Oil prices rebound from two-month low
London (July 8) Crude oil prices rose slightly on Friday, rebounding from a strong selloff overnight after U.S. crude inventories showed a smaller draw than expected.
Sentiment in the oil market, however, remained wobbly as investors and traders worry that the rate of supply decline is slowing — a factor that has prevented prices from crossing the $50 threshold for some time.
On the New York Mercantile Exchange, light, sweet crude futures for delivery in August CLQ6, +1.00% rose 15 cents, or 0.3%, to $45.29 a barrel. September Brent crude LCOU6, +0.99% on London’s ICE Futures exchange rose 18 cents, or 0.4%, to $46.58 a barrel. For the week to date, both contracts were down around 7.5%.

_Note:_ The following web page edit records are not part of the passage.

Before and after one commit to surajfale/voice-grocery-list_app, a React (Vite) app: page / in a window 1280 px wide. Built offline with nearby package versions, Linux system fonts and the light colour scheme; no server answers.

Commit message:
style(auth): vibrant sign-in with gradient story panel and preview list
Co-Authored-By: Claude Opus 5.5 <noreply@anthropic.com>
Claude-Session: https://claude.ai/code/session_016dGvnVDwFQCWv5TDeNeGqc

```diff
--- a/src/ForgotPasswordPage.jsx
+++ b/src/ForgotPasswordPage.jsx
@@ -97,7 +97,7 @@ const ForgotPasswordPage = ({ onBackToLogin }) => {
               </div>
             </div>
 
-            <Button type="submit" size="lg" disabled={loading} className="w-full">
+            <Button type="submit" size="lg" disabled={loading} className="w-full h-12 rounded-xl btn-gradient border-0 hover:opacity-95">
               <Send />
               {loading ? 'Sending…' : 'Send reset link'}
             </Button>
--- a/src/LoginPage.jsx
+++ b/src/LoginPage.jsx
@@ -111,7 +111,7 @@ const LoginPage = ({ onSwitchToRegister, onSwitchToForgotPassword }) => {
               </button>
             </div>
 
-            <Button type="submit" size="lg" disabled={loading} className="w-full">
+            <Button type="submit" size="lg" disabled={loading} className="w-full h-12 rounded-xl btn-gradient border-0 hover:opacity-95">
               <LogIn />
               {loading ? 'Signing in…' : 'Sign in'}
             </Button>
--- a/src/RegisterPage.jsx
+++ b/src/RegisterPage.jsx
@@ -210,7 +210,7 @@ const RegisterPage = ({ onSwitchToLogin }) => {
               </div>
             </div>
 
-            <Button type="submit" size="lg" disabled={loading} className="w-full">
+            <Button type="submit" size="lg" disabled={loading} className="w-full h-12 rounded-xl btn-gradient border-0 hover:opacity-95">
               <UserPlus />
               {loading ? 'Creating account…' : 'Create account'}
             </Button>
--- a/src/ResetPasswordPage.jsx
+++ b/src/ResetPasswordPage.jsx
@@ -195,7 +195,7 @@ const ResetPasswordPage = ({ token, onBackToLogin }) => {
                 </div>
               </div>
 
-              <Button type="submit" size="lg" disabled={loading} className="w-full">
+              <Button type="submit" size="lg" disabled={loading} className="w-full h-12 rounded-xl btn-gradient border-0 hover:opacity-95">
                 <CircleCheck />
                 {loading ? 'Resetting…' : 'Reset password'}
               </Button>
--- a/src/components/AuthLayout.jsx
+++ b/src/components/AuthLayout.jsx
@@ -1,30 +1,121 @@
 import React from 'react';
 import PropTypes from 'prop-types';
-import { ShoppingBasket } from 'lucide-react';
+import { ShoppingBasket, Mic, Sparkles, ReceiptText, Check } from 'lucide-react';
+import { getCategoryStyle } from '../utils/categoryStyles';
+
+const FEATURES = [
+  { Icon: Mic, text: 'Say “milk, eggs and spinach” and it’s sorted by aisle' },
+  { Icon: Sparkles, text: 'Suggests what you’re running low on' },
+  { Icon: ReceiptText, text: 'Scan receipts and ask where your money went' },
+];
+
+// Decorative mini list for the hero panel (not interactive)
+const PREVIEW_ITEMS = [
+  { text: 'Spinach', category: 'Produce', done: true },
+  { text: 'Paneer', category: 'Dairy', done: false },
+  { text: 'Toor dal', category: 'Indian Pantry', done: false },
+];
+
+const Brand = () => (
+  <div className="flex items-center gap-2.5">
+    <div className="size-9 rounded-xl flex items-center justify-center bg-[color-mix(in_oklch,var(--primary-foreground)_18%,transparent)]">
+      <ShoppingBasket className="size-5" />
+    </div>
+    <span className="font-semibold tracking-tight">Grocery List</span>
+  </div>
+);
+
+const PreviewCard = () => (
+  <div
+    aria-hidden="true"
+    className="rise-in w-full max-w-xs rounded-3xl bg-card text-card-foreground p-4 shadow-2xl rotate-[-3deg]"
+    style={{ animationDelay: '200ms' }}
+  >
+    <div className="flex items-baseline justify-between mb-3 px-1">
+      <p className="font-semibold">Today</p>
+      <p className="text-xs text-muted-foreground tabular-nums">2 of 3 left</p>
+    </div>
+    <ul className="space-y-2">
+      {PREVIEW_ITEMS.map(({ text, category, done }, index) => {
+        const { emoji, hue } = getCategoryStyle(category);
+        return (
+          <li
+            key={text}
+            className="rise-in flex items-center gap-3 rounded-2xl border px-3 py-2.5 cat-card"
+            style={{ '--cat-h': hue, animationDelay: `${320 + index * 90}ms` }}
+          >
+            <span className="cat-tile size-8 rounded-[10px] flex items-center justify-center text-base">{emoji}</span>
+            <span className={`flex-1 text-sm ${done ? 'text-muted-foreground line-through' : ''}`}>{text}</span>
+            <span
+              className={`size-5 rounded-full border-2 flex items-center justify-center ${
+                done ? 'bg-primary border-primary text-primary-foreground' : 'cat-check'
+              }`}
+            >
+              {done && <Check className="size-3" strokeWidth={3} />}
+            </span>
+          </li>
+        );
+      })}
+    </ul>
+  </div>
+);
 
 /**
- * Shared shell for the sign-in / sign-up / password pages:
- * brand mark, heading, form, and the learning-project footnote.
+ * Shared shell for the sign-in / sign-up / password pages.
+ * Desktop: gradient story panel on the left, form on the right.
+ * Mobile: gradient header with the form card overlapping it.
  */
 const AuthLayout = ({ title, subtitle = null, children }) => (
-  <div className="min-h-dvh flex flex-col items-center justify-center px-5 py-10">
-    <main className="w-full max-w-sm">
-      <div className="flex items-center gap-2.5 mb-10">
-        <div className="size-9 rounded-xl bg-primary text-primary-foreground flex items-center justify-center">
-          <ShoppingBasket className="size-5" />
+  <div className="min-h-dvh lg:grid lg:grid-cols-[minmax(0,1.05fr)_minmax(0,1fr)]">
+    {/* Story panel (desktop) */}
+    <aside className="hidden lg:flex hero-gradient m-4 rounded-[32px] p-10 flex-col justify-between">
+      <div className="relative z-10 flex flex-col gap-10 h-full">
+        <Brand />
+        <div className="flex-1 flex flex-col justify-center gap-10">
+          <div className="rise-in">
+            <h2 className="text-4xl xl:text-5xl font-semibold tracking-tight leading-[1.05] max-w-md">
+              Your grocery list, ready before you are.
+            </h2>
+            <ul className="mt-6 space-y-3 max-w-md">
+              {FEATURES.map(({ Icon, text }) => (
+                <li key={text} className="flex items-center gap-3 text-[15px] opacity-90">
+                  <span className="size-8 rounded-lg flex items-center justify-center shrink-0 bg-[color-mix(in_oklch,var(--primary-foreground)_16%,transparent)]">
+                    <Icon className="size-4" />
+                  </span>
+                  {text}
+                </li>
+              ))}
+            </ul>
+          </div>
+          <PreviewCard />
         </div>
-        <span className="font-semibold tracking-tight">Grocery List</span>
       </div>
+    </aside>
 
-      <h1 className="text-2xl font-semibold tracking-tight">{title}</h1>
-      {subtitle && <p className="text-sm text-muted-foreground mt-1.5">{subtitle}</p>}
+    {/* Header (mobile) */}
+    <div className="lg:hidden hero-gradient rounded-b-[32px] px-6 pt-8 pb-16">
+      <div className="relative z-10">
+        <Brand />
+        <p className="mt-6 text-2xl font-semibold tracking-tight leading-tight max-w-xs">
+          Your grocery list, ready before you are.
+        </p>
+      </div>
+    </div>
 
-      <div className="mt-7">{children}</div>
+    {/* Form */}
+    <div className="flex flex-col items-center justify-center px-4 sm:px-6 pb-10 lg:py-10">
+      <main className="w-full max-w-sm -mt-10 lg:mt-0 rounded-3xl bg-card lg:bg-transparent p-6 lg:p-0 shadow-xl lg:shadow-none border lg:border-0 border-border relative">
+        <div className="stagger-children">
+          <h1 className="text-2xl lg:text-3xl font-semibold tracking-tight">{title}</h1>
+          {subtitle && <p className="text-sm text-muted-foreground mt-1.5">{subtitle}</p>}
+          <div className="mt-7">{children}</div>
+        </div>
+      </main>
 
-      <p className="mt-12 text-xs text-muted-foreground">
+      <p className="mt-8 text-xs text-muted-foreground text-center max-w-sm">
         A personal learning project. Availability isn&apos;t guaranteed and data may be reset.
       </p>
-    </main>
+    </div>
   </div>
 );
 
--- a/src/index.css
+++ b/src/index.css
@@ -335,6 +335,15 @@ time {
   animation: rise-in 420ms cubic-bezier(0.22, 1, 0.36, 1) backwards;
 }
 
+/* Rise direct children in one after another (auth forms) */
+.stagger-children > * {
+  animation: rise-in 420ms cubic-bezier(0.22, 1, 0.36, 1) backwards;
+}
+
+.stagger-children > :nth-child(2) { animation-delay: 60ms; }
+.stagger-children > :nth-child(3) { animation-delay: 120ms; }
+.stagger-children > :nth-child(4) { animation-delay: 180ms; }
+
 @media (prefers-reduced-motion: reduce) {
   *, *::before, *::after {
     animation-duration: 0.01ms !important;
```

The gains come after a lackluster session on Thursday, when crude ended down 4.8% and Brent lost 4.9% to settle at two-month lows after a smaller-than-expected weekly decline in U.S. oil inventories. According to the Energy Information Administration, U.S. crude stockpiles for the week ended July 1 fell by 2.22 million barrels, much smaller than a 6.7-million barrel draw tipped by industry organization American Petroleum Group.
“We expect total U.S. crude stock draws of around 9 million barrels across July, although there is potentially some downside risk to this figure given that the recent collapse in global margins has begun to bite in the U.S. too,” said Energy Aspects, a London-based consultancy.
The pace of crude inventory decline is likely to abate further from September onward as autumn maintenance begins, the firm noted.
Adding to the worries is the ample supply of gasoline still sloshing around in the world, despite a growth in passenger vehicle sales and seasonal high demand amid the U.S. summer driving season.
In the U.S., gasoline stocks also saw a smaller decline last week than anticipated, fueling concerns of an overhang.
Robust gasoline supplies are making it less profitable for refiners to produce more gasoline, and refinery utilization unexpectedly fell last week. If refiners continue to run at lower rates and buy less crude oil, that could worsen the oversupply of crude, analysts say.
“Bearish price signals will depress supply in the second half of this year, but this will be in part offset by a large inventory overhang and softening consumption in the fourth quarter,” BMI Research said.
The U.S. isn’t alone in dealing with a glut of gasoline. According to Chinese energy research firm ICIS, the country’s gasoline production in the third quarter will likely grow by 1.7% on quarter, with the bulk of the contribution coming from independent refiners, known as “teapots.”
The overhang will prompt China to increase its exports of gasoline, which to could reach up to 8 million metric tons or around 160,000 barrels a day, up 40% on year, the firm said.
In the first five months, China’s gasoline exports grew 64% to 3.3 million tons. China will release June oil data on Wednesday.
Market participants will now be watching U.S. June nonfarm payrolls data to be released Friday at 8:30 a.m. Eastern Time.
Read: What you need to know about the June jobs report
Nymex reformulated gasoline blendstock for August RBQ6, +0.43% — the benchmark gasoline contract — slipped 0.1% to $1.36 a gallon, while ICE gasoil for July changed hands at $409.50 a metric ton, down $8.50 from Thursday’s settlement.